The Wagner Group has also assumed fighting roles enabling them to commit many human rights abuses. The most shocking and recent example happened in late March 2022 where 300 men were killed in the town of Moura by the Malian army and foreign soldiers, who witnesses suspect were Russian.
US General Stephen Townsend has estimated that Wagner presence in Mali costs the government upwards of $10 million monthly. Similarly to CAR, officially it is unclear how the group is remunerated, however Mali is Africa’s third largest gold producer and has important lithium, uranium and silver reserves. It is presumed the Malian government utilises mineral resources as remuneration.
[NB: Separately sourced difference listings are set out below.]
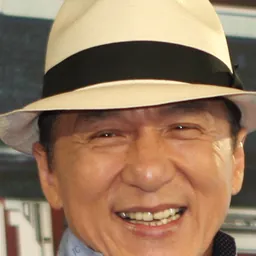
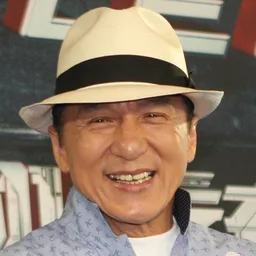
صور المشاهير واللاعبين بمساحة أوسع بالدائرة، وصورتين جديدة لدوا ليبا

diff --git a/index.html b/index.html
@@ -32,11 +32,11 @@
 <link rel="preconnect" href="https://fonts.googleapis.com">
 <link rel="preconnect" href="https://fonts.gstatic.com" crossorigin>
 <link href="https://fonts.googleapis.com/css2?family=Big+Shoulders+Display:wght@700;800;900&family=IBM+Plex+Sans+Arabic:wght@400;500;600;700&family=Lalezar&display=swap" rel="stylesheet">
-<link rel="stylesheet" href="css/style.css?v=202611201942">
-<link rel="stylesheet" href="css/draw.css?v=202611201942">
-<link rel="stylesheet" href="css/hawamir.css?v=202611201942">
-<link rel="stylesheet" href="css/sadq.css?v=202611201942">
-<link rel="stylesheet" href="css/rules.css?v=202611201942">
+<link rel="stylesheet" href="css/style.css?v=202611201955">
+<link rel="stylesheet" href="css/draw.css?v=202611201955">
+<link rel="stylesheet" href="css/hawamir.css?v=202611201955">
+<link rel="stylesheet" href="css/sadq.css?v=202611201955">
+<link rel="stylesheet" href="css/rules.css?v=202611201955">
 </head>
 <body>
 
@@ -628,32 +628,32 @@
 <div id="overlay-root"></div>
 <canvas class="confetti-canvas" id="confetti"></canvas>
 
-<script src="data/tags.js?v=202611201942"></script>
-<script src="data/cards.js?v=202611201942"></script>
-<script src="data/memes.js?v=202611201942"></script>
-<script src="data/hawamir.js?v=202611201942"></script>
-<script src="data/sadq.js?v=202611201942"></script>
-<script src="js/vendor/peerjs.min.js?v=202611201942"></script>
-<script src="js/ice.js?v=202611201942"></script>
-<script src="js/vendor/qrcode.min.js?v=202611201942"></script>
-<script src="js/busy.js?v=202611201942"></script>
-<script src="js/lazy.js?v=202611201942"></script>
-<script src="js/avatars.js?v=202611201942"></script>
-<script src="js/core.js?v=202611201942"></script>
-<script src="js/config.js?v=202611201942"></script>
-<script src="js/account.js?v=202611201942"></script>
-<script src="js/telemetry.js?v=202611201942"></script>
-<script src="js/lobby.js?v=202611201942"></script>
-<script src="js/net.js?v=202611201942"></script>
-<script src="js/owner.js?v=202611201942"></script>
-<script src="js/stats.js?v=202611201942"></script>
-<script src="js/cardfx.js?v=202611201942"></script>
-<script src="js/alf.js?v=202611201942"></script>
-<script src="js/draw.js?v=202611201942"></script>
-<script src="js/khaliya.js?v=202611201942"></script>
-<script src="js/rasm.js?v=202611201942"></script>
-<script src="js/hawamir.js?v=202611201942"></script>
-<script src="js/sadq.js?v=202611201942"></script>
-<script src="js/rules.js?v=202611201942"></script>
+<script src="data/tags.js?v=202611201955"></script>
+<script src="data/cards.js?v=202611201955"></script>
+<script src="data/memes.js?v=202611201955"></script>
+<script src="data/hawamir.js?v=202611201955"></script>
+<script src="data/sadq.js?v=202611201955"></script>
+<script src="js/vendor/peerjs.min.js?v=202611201955"></script>
+<script src="js/ice.js?v=202611201955"></script>
+<script src="js/vendor/qrcode.min.js?v=202611201955"></script>
+<script src="js/busy.js?v=202611201955"></script>
+<script src="js/lazy.js?v=202611201955"></script>
+<script src="js/avatars.js?v=202611201955"></script>
+<script src="js/core.js?v=202611201955"></script>
+<script src="js/config.js?v=202611201955"></script>
+<script src="js/account.js?v=202611201955"></script>
+<script src="js/telemetry.js?v=202611201955"></script>
+<script src="js/lobby.js?v=202611201955"></script>
+<script src="js/net.js?v=202611201955"></script>
+<script src="js/owner.js?v=202611201955"></script>
+<script src="js/stats.js?v=202611201955"></script>
+<script src="js/cardfx.js?v=202611201955"></script>
+<script src="js/alf.js?v=202611201955"></script>
+<script src="js/draw.js?v=202611201955"></script>
+<script src="js/khaliya.js?v=202611201955"></script>
+<script src="js/rasm.js?v=202611201955"></script>
+<script src="js/hawamir.js?v=202611201955"></script>
+<script src="js/sadq.js?v=202611201955"></script>
+<script src="js/rules.js?v=202611201955"></script>
 </body>
 </html>

diff --git a/admin.html b/admin.html
@@ -11,8 +11,8 @@
 <link rel="preconnect" href="https://fonts.googleapis.com">
 <link rel="preconnect" href="https://fonts.gstatic.com" crossorigin>
 <link href="https://fonts.googleapis.com/css2?family=Big+Shoulders+Display:wght@700;800;900&family=IBM+Plex+Sans+Arabic:wght@400;500;600;700&family=Lalezar&display=swap" rel="stylesheet">
-<link rel="stylesheet" href="css/style.css?v=202611201942">
-<link rel="stylesheet" href="css/admin.css?v=202611201942">
+<link rel="stylesheet" href="css/style.css?v=202611201955">
+<link rel="stylesheet" href="css/admin.css?v=202611201955">
 </head>
 <body>
 <main class="ad">
@@ -49,27 +49,27 @@
   </section>
 </main>
 
-<script src="data/questions.js?v=202611201942"></script>
-<script src="data/questions-2.js?v=202611201942"></script>
-<script src="data/questions-3.js?v=202611201942"></script>
-<script src="data/questions-4.js?v=202611201942"></script>
-<script src="data/questions-5.js?v=202611201942"></script>
-<script src="data/questions-6.js?v=202611201942"></script>
-<script src="data/questions-7.js?v=202611201942"></script>
-<script src="data/questions-8.js?v=202611201942"></script>
-<script src="data/charades.js?v=202611201942"></script>
-<script src="data/charades-2.js?v=202611201942"></script>
-<script src="data/challenges.js?v=202611201942"></script>
-<script src="data/challenges-2.js?v=202611201942"></script>
-<script src="data/cards.js?v=202611201942"></script>
-<script src="data/words.js?v=202611201942"></script>
-<script src="data/letters-1.js?v=202611201942"></script>
-<script src="data/letters-2.js?v=202611201942"></script>
-<script src="data/letters-3.js?v=202611201942"></script>
-<script src="data/letters-4.js?v=202611201942"></script>
-<script src="data/letters-hard-1.js?v=202611201942"></script>
-<script src="data/letters-hard-2.js?v=202611201942"></script>
-<script src="js/config.js?v=202611201942"></script>
-<script type="module" src="js/admin.js?v=202611201942"></script>
+<script src="data/questions.js?v=202611201955"></script>
+<script src="data/questions-2.js?v=202611201955"></script>
+<script src="data/questions-3.js?v=202611201955"></script>
+<script src="data/questions-4.js?v=202611201955"></script>
+<script src="data/questions-5.js?v=202611201955"></script>
+<script src="data/questions-6.js?v=202611201955"></script>
+<script src="data/questions-7.js?v=202611201955"></script>
+<script src="data/questions-8.js?v=202611201955"></script>
+<script src="data/charades.js?v=202611201955"></script>
+<script src="data/charades-2.js?v=202611201955"></script>
+<script src="data/challenges.js?v=202611201955"></script>
+<script src="data/challenges-2.js?v=202611201955"></script>
+<script src="data/cards.js?v=202611201955"></script>
+<script src="data/words.js?v=202611201955"></script>
+<script src="data/letters-1.js?v=202611201955"></script>
+<script src="data/letters-2.js?v=202611201955"></script>
+<script src="data/letters-3.js?v=202611201955"></script>
+<script src="data/letters-4.js?v=202611201955"></script>
+<script src="data/letters-hard-1.js?v=202611201955"></script>
+<script src="data/letters-hard-2.js?v=202611201955"></script>
+<script src="js/config.js?v=202611201955"></script>
+<script type="module" src="js/admin.js?v=202611201955"></script>
 </body>
 </html>

diff --git a/remote.html b/remote.html
@@ -28,12 +28,12 @@
 <link rel="preconnect" href="https://fonts.googleapis.com">
 <link rel="preconnect" href="https://fonts.gstatic.com" crossorigin>
 <link href="https://fonts.googleapis.com/css2?family=Big+Shoulders+Display:wght@700;800;900&family=IBM+Plex+Sans+Arabic:wght@400;500;600;700&family=Lalezar&display=swap" rel="stylesheet">
-<link rel="stylesheet" href="css/style.css?v=202611201942">
-<link rel="stylesheet" href="css/remote.css?v=202611201942">
-<link rel="stylesheet" href="css/hawamir.css?v=202611201942">
-<link rel="stylesheet" href="css/sadq.css?v=202611201942">
-<link rel="stylesheet" href="css/draw.css?v=202611201942">
-<link rel="stylesheet" href="css/rules.css?v=202611201942">
+<link rel="stylesheet" href="css/style.css?v=202611201955">
+<link rel="stylesheet" href="css/remote.css?v=202611201955">
+<link rel="stylesheet" href="css/hawamir.css?v=202611201955">
+<link rel="stylesheet" href="css/sadq.css?v=202611201955">
+<link rel="stylesheet" href="css/draw.css?v=202611201955">
+<link rel="stylesheet" href="css/rules.css?v=202611201955">
 </head>
 <body class="remote">
 
@@ -138,17 +138,17 @@
 <div class="r-status hidden" id="r-status"></div>
 <div class="r-sheet hidden" id="r-sheet"><div class="r-sheet-in" id="r-sheet-in"></div></div>
 
-<script src="js/vendor/peerjs.min.js?v=202611201942"></script>
-<script src="js/ice.js?v=202611201942"></script>
-<script src="data/cards.js?v=202611201942"></script>
-<script src="js/busy.js?v=202611201942"></script>
-<script src="js/config.js?v=202611201942"></script>
-<script src="js/avatars.js?v=202611201942"></script>
-<script src="js/account.js?v=202611201942"></script>
-<script src="js/lobby.js?v=202611201942"></script>
-<script src="js/telemetry.js?v=202611201942"></script>
-<script src="js/draw.js?v=202611201942"></script>
-<script src="js/rules.js?v=202611201942"></script>
-<script src="js/remote.js?v=202611201942"></script>
+<script src="js/vendor/peerjs.min.js?v=202611201955"></script>
+<script src="js/ice.js?v=202611201955"></script>
+<script src="data/cards.js?v=202611201955"></script>
+<script src="js/busy.js?v=202611201955"></script>
+<script src="js/config.js?v=202611201955"></script>
+<script src="js/avatars.js?v=202611201955"></script>
+<script src="js/account.js?v=202611201955"></script>
+<script src="js/lobby.js?v=202611201955"></script>
+<script src="js/telemetry.js?v=202611201955"></script>
+<script src="js/draw.js?v=202611201955"></script>
+<script src="js/rules.js?v=202611201955"></script>
+<script src="js/remote.js?v=202611201955"></script>
 </body>
 </html>

diff --git a/pick.html b/pick.html
@@ -8,8 +8,8 @@
 <script>(function(){var t=null;try{t=localStorage.getItem('dahoom_theme');}catch(e){}if(t!=='day'&&t!=='night'){t=(window.matchMedia&&matchMedia('(prefers-color-scheme: light)').matches)?'day':'night';}document.documentElement.setAttribute('data-theme',t);})();</script>
 <link rel="preconnect" href="https://fonts.googleapis.com">
 <link href="https://fonts.googleapis.com/css2?family=Big+Shoulders+Display:wght@700;800;900&family=IBM+Plex+Sans+Arabic:wght@400;500;600;700&family=Lalezar&display=swap" rel="stylesheet">
-<link rel="stylesheet" href="css/style.css?v=202611201942">
-<link rel="stylesheet" href="css/pick.css?v=202611201942">
+<link rel="stylesheet" href="css/style.css?v=202611201955">
+<link rel="stylesheet" href="css/pick.css?v=202611201955">
 </head>
 <body class="pk">
 <header class="pk-head">
@@ -33,11 +33,11 @@
 <main class="pk-main" id="pk-main"></main>
 <textarea id="pk-out" class="pk-out hidden" readonly></textarea>
 
-<script src="data/cards.js?v=202611201942"></script>
-<script src="data/memes.js?v=202611201942"></script>
-<script src="data/pick-data.js?v=202611201942"></script>
-<script src="js/avatars.js?v=202611201942"></script>
-<script src="js/core.js?v=202611201942"></script>
-<script src="js/pick.js?v=202611201942"></script>
+<script src="data/cards.js?v=202611201955"></script>
+<script src="data/memes.js?v=202611201955"></script>
+<script src="data/pick-data.js?v=202611201955"></script>
+<script src="js/avatars.js?v=202611201955"></script>
+<script src="js/core.js?v=202611201955"></script>
+<script src="js/pick.js?v=202611201955"></script>
 </body>
 </html>

diff --git a/profile.html b/profile.html
@@ -11,8 +11,8 @@
 <link rel="preconnect" href="https://fonts.googleapis.com">
 <link rel="preconnect" href="https://fonts.gstatic.com" crossorigin>
 <link href="https://fonts.googleapis.com/css2?family=Big+Shoulders+Display:wght@700;800;900&family=IBM+Plex+Sans+Arabic:wght@400;500;600;700&family=Lalezar&display=swap" rel="stylesheet">
-<link rel="stylesheet" href="css/style.css?v=202611201942">
-<link rel="stylesheet" href="css/profile.css?v=202611201942">
+<link rel="stylesheet" href="css/style.css?v=202611201955">
+<link rel="stylesheet" href="css/profile.css?v=202611201955">
 </head>
 <body class="pf-page">
 
@@ -31,10 +31,10 @@
 
 <noscript><p class="pf-main muted">الصفحة تحتاج جافاسكربت.</p></noscript>
 
-<script src="js/busy.js?v=202611201942"></script>
-<script src="js/config.js?v=202611201942"></script>
-<script src="js/avatars.js?v=202611201942"></script>
-<script src="js/account.js?v=202611201942"></script>
-<script src="js/profile.js?v=202611201942"></script>
+<script src="js/busy.js?v=202611201955"></script>
+<script src="js/config.js?v=202611201955"></script>
+<script src="js/avatars.js?v=202611201955"></script>
+<script src="js/account.js?v=202611201955"></script>
+<script src="js/profile.js?v=202611201955"></script>
 </body>
 </html>

diff --git a/js/avatars.js b/js/avatars.js
@@ -11,7 +11,7 @@
     { id:'cute', name:'لطيفين', list:['capybara','chiikawa','hamtaro','pochita','baby_yoda','shiba','kitten','puppy','red_panda','panda','quokka','sea_otter','fennec','bunny','hedgehog','owl','penguins'] },
     { id:'vibes', name:'أجواء', list:['full_moon','sunset_sea','sakura','starry_night','great_wave','aurora','milky_way','mountain_lake','tokyo_night','neon_city','lavender','tulip','sunflower','latte'] },
     { id:'gulf', name:'خليجي', list:['saudi_smile','saudi_smirk','falcon','arabian_horse','camel','dallah','palms','dunes','alula','edge_of_world','riyadh_night'] },
-    { id:'stars', name:'مشاهير', list:['dua_lipa','keanu_reeves','tom_holland','mrbeast','jackie_chan','mohammed_abdu'] },
+    { id:'stars', name:'مشاهير', list:['dua_lipa','dua_lipa_2','keanu_reeves','tom_holland','mrbeast','jackie_chan','mohammed_abdu'] },
     { id:'sports', name:'رياضة', list:['ronaldo','messi','salah','benzema','mbappe','salem_aldawsari','football','stadium'] },
     { id:'games', name:'ألعاب', list:['mario','sonic','pikachu','eevee','kirby','link','steve','creeper','pacman','master_chief','barbarian'] },
   ];

diff --git a/privacy.html b/privacy.html
@@ -13,8 +13,8 @@
 <link rel="preconnect" href="https://fonts.googleapis.com">
 <link rel="preconnect" href="https://fonts.gstatic.com" crossorigin>
 <link href="https://fonts.googleapis.com/css2?family=IBM+Plex+Sans+Arabic:wght@400;500;600;700&family=Lalezar&display=swap" rel="stylesheet">
-<link rel="stylesheet" href="css/style.css?v=202611201942">
-<link rel="stylesheet" href="css/legal.css?v=202611201942">
+<link rel="stylesheet" href="css/style.css?v=202611201955">
+<link rel="stylesheet" href="css/legal.css?v=202611201955">
 </head>
 <body>
 <main class="legal">

diff --git a/terms.html b/terms.html
@@ -13,8 +13,8 @@
 <link rel="preconnect" href="https://fonts.googleapis.com">
 <link rel="preconnect" href="https://fonts.gstatic.com" crossorigin>
 <link href="https://fonts.googleapis.com/css2?family=IBM+Plex+Sans+Arabic:wght@400;500;600;700&family=Lalezar&display=swap" rel="stylesheet">
-<link rel="stylesheet" href="css/style.css?v=202611201942">
-<link rel="stylesheet" href="css/legal.css?v=202611201942">
+<link rel="stylesheet" href="css/style.css?v=202611201955">
+<link rel="stylesheet" href="css/legal.css?v=202611201955">
 </head>
 <body>
 <main class="legal">

diff --git a/assets/avatars/SOURCES.md b/assets/avatars/SOURCES.md
@@ -1,6 +1,6 @@
 # مصادر صور اللاعبين
 
-سطر لكل صورة: `الاسم` — المصدر — الرخصة. الصور مقصوصة مربع 256×256 ومحوّلة WebP.
+سطر لكل صورة: `الاسم` — المصدر — الرخصة. الصور مقصوصة مربع 256×256 ومحوّلة WebP. صور المشاهير واللاعبين انقصّت من جديد (2026-11-20) بمساحة أوسع حول الوجه عشان تجي زينة بالدائرة.
 صور Wikimedia Commons بالرخصة المذكورة (CC BY / CC BY-SA تتطلب ذكر المصوّر — مذكور هنا). صور شخصيات الأنمي والألعاب من ويكيات المعجبين (Fandom) وحقوقها لأصحابها، مثل صور الأنمي السابقة.
 الصور القديمة اللي ما تغيّرت انضافت قبل وما انحفظ مصدرها.
 
@@ -137,7 +137,8 @@ Please cred (2012-12-31) — CC BY-SA 3.0
 
 ## مشاهير
 
-- `dua_lipa` — https://commons.wikimedia.org/wiki/File:Dua_Lipa_at_Berlin_Film_Festival_2026_69806_(cropped).jpg — Harald Krichel (2026-02-14) — CC BY-SA 4.0
+- `dua_lipa` — صورة أرسلها صاحب المنصة (2026-11-20)
+- `dua_lipa_2` — صورة أرسلها صاحب المنصة (2026-11-20)
 - `keanu_reeves` — https://commons.wikimedia.org/wiki/File:Keanu_Reeves_(crop_and_levels)_(cropped).jpg — Marybel Le Pape (2015-09-04) — CC BY-SA 4.0
 - `tom_holland` — https://commons.wikimedia.org/wiki/File:Tom_Holland_during_pro-am_Wentworth_golf_club_2023-2_(cropped).jpg — ChristopherJClarke (2023-09-13) — CC BY-SA 4.0
 - `mrbeast` — https://commons.wikimedia.org/wiki/File:MrBeast_2023_(cropped).jpg — Steven Khan (2023-09-10) — CC BY 4.0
Additionally, Wagner affiliated groups such as the Alpha Development Group have been vying for mining rights in Mali.
As in CAR, it is clear Wagner’s actions in Mali have helped decrease Western influence whilst increasing dependence on Russia and the Wagner Group for political and military purposes.
Wagner Group activities in Mali [image source: Intelligence Fusion]
Looking to the future it is likely the Wagner Group will continue to play a significant role securing Russian interests abroad at the expense of peace. Wagner provides an effective way for Moscow to secure both economic and political development abroad, bypassing diplomatic channels and using coercive force at will.
As the conflict in Ukraine intensifies it is important to consider how this will affect power balances and Wagner’s operations in Africa, as mercenaries are called to Ukraine. Forces stationed in CAR for example, have declined from 2500 to 1200 from March to April 2022. This is certain to alter local dynamics in Africa and may become a contributing factor to further instability, possibly exacerbating existing conflict.
Wagner’s continued human rights abuses in Africa and the possibility of reduction in funding by international donors, may change African governments’ attitudes towards the group and this may counter Russia’s objectives. In the meantime, while they are operating, their continued tactics both in combat and via propaganda, will continue to destabilise countries, in turn creating a more insecure environment for the commercial operations of non-Russian companies operating on the ground.
Wagner Group’s influence and power across Africa is clear to see. Their commission of violent human rights abuses and use of unregulated power sets a dangerous precedent for other areas vulnerable enough to need support from such paramilitary groups.
If you’d like to take a closer look at the data that supports our analysis, schedule a demonstration of our threat intelligence platform. Providing timely, accurate incident data to security teams across the world, we can help you to better protect your people, assets and operations in times of unrest.